Instead of capturing a single moment in time, Clive Head’s oil paintings reveal multiple perspectives and actions within a single setting. Tracking a complete, single figure within works like “To the Silence of Tiresias,” below, is difficult, yet the broader humanity of that place and a wider timeframe are revealed upon inspection.
The wooden sculptures of Kiko Miyares appear as distortions of the human figure, with viewers often circling the work in disbelief. While some of his work is horizontal, the majority of his work vertically transforms the body into a new, perception-challenging object. His toying with color further pushes the surrealism of each subject.
There’s both an elegance and jarring quality in the otherworldly creations of Caratoes. The artist shares these disfigured characters in both murals and gallery works, moving between monochromatic and vibrant hues. The artist had a recent installation at Superchief Gallery’s Miami location during Miami Art Week.
Nora Unda’s otherworldly animals are inspired by our real-world manipulation of the natural world. The plasticine creatures appear with multiple heads, or elsewhere, without any at all, existing as both graceful and disturbing creations. The author offers some insight into both her process and her driving themes.
From Simon Fensholm’s distinct, swirling strokes, vulnerable portraits and scenes emerge.
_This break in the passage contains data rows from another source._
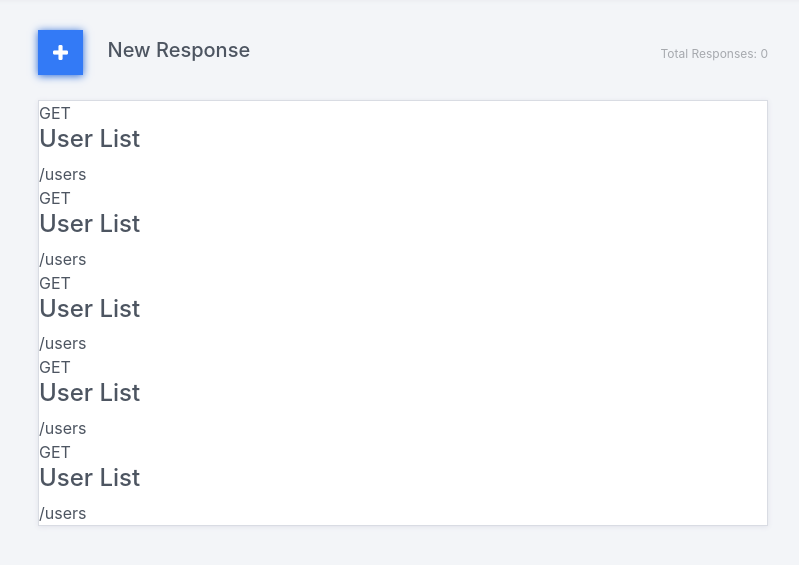
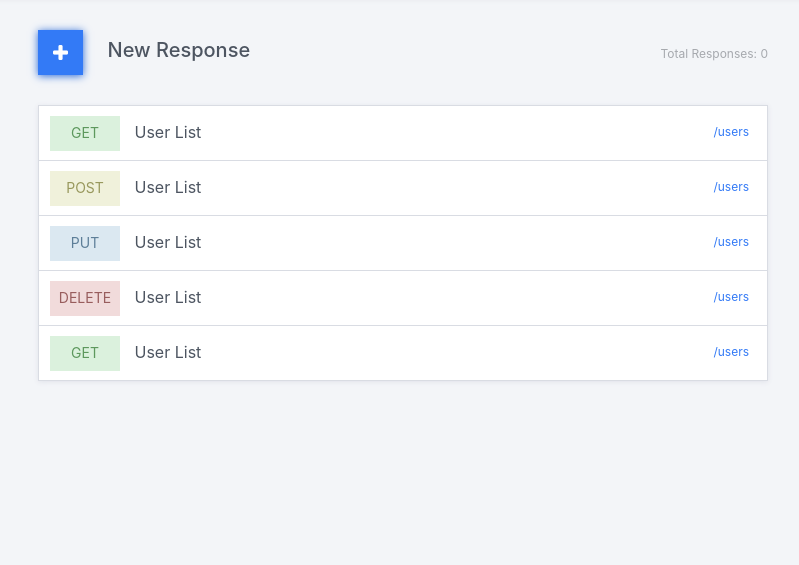
Before and after one commit to cailhuiris/motty, a Django app: page /app/ in a window 1280 px wide. Shown: the part 80-645 px from the top of the page, without its empty margins (237-1036 px from the left). Run offline with Django 3.2, Linux system fonts and the light colour scheme; style sheets or scripts are compiled from the project's sources; some libraries are stand-ins or nearby versions.

Commit message:
main page coding

```diff
--- a/app/static/styles/main.scss
+++ b/app/static/styles/main.scss
@@ -3,17 +3,17 @@ $background-color: #F3F5F8;
 $header-color: #fff;
 $default-text-color: #4D5561;
 
-$label-green: #DBF1DD;
-$label-green-bg: #5D985D;
+$label-green-bg: #DBF1DD;
+$label-green: #5D985D;
 
-$label-yellow: #F0F1DB;
-$label-yellow-bg: #98985D;
+$label-yellow-bg: #F0F1DB;
+$label-yellow: #98985D;
 
-$label-blue: #DBE8F1;
-$label-blue-bg: #5D7E98;
+$label-blue-bg: #DBE8F1;
+$label-blue: #5D7E98;
 
-$label-red: #F1DBDB;
-$label-red-bg: #985D5D;
+$label-red-bg: #F1DBDB;
+$label-red: #985D5D;
 
 body {
     font-size: 16px;
@@ -68,9 +68,77 @@ header {
         }
     }
     #responses {
-        margin-top: 25px;
+        margin-top: 30px;
         background: #fff;
         border: 1px solid #D9DCE3;
         box-shadow: 0 1px 5px #E0E2EA;
+
+        .method-label {
+            display: inline-block;
+            font-size: 14px;
+            width: 70px;
+            height: 35px;
+            padding-top: 6px;
+            text-align: center;
+
+            &.method-label-get {
+                color: $label-green;
+                background: $label-green-bg;
+            }
+
+            &.method-label-post {
+                color: $label-yellow;
+                background: $label-yellow-bg;
+            }
+
+            &.method-label-put {
+                color: $label-blue;
+                background: $label-blue-bg;
+            }
+
+            &.method-label-delete {
+                color: $label-red;
+                background: $label-red-bg;
+            }
+        }
+
+        .response-item {
+            display:block;
+            padding: 10px 18px 9px 11px;
+            border-top: 1px solid #D9DCE3;
+            color: $default-text-color;
+
+            &:first-child {
+                border-top: none;
+            }
+            &:hover {
+                text-decoration: none;
+                background: #F6F7F8;
+            }
+            h4 {
+                display: inline-block;
+                font-size: 16px;
+                font-weight: normal;
+                margin-left: 10px;
+            }
+            span.url {
+                float: right;
+                color: $main-color;
+                font-size: 12px;
+                margin-top: 7px;
+            }
+        }
     }
 }
+
+// $label-green: #DBF1DD;
+// $label-green-bg: #5D985D;
+
+// $label-yellow: #F0F1DB;
+// $label-yellow-bg: #98985D;
+
+// $label-blue: #DBE8F1;
+// $label-blue-bg: #5D7E98;
+
+// $label-red: #F1DBDB;
+// $label-red-bg: #985D5D;
--- a/app/templates/app/index.html
+++ b/app/templates/app/index.html
@@ -32,31 +32,31 @@
             <div class="row">
                 <div class="col-md-8 offset-md-2">
                     <div id="responses">
-                        <div class="response-item">
-                            <span class="method-label-get">GET</span>
+                        <a href="#" class="response-item">
+                            <span class="method-label method-label-get">GET</span>
                             <h4>User List</h4>
                             <span class="url">/users</span>
-                        </div>
-                        <div class="response-item">
-                            <span class="method-label-get">GET</span>
+                        </a>
+                        <a href="#" class="response-item">
+                            <span class="method-label method-label-post">POST</span>
                             <h4>User List</h4>
                             <span class="url">/users</span>
-                        </div>
-                        <div class="response-item">
-                            <span class="method-label-get">GET</span>
+                        </a>
+                        <a href="#" class="response-item">
+                            <span class="method-label method-label-put">PUT</span>
                             <h4>User List</h4>
                             <span class="url">/users</span>
-                        </div>
-                        <div class="response-item">
-                            <span class="method-label-get">GET</span>
+                        </a>
+                        <a href="#" class="response-item">
+                            <span class="method-label method-label-delete">DELETE</span>
                             <h4>User List</h4>
                             <span class="url">/users</span>
-                        </div>
-                        <div class="response-item">
-                            <span class="method-label-get">GET</span>
+                        </a>
+                        <a href="#" class="response-item">
+                            <span class="method-label method-label-get">GET</span>
                             <h4>User List</h4>
                             <span class="url">/users</span>
-                        </div>
+                        </a>
                     </div>
                 </div>
             </div>
```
The oil painter, based in Copenhagen, creates works that are both expressive and observant, finding a humanity in their otherworldly forms.